=== Section Start ===

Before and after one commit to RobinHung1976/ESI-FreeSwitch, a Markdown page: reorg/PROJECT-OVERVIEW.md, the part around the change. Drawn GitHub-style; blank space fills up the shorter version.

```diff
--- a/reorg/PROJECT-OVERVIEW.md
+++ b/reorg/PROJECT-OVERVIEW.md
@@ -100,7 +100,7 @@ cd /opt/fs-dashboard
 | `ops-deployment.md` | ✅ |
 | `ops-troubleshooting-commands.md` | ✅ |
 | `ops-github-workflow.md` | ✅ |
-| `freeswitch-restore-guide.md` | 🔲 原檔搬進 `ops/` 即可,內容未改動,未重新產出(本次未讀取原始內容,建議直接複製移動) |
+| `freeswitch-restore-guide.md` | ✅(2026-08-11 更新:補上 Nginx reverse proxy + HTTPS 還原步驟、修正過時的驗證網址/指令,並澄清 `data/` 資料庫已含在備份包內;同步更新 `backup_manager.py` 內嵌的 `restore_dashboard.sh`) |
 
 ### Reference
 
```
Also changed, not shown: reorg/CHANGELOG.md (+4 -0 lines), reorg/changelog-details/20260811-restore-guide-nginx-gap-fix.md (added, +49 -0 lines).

=== Section End ===
=== Section Start ===

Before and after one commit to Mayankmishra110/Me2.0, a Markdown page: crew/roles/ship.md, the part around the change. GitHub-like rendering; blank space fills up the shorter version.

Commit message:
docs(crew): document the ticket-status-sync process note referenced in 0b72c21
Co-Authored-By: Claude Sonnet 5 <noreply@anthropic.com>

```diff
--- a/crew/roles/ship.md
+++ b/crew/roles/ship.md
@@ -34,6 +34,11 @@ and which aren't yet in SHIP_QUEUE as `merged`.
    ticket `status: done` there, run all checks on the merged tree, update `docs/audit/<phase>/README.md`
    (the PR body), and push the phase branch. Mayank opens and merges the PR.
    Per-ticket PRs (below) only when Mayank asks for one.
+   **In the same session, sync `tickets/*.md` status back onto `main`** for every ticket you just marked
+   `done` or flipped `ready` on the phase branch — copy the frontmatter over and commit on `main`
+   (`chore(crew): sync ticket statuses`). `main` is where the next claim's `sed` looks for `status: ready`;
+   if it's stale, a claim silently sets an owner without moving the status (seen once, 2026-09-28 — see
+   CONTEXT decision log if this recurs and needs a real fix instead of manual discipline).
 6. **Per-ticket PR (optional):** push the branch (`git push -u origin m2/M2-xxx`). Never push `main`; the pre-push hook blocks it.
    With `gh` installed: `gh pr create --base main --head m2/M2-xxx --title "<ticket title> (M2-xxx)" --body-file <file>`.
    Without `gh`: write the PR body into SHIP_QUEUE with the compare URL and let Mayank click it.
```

=== Section End ===

**PROBLEM DESCRIPTION**: Within the data above, how many lines include the string "claim"? Only the number is required.

**TASK ANSWER**: 2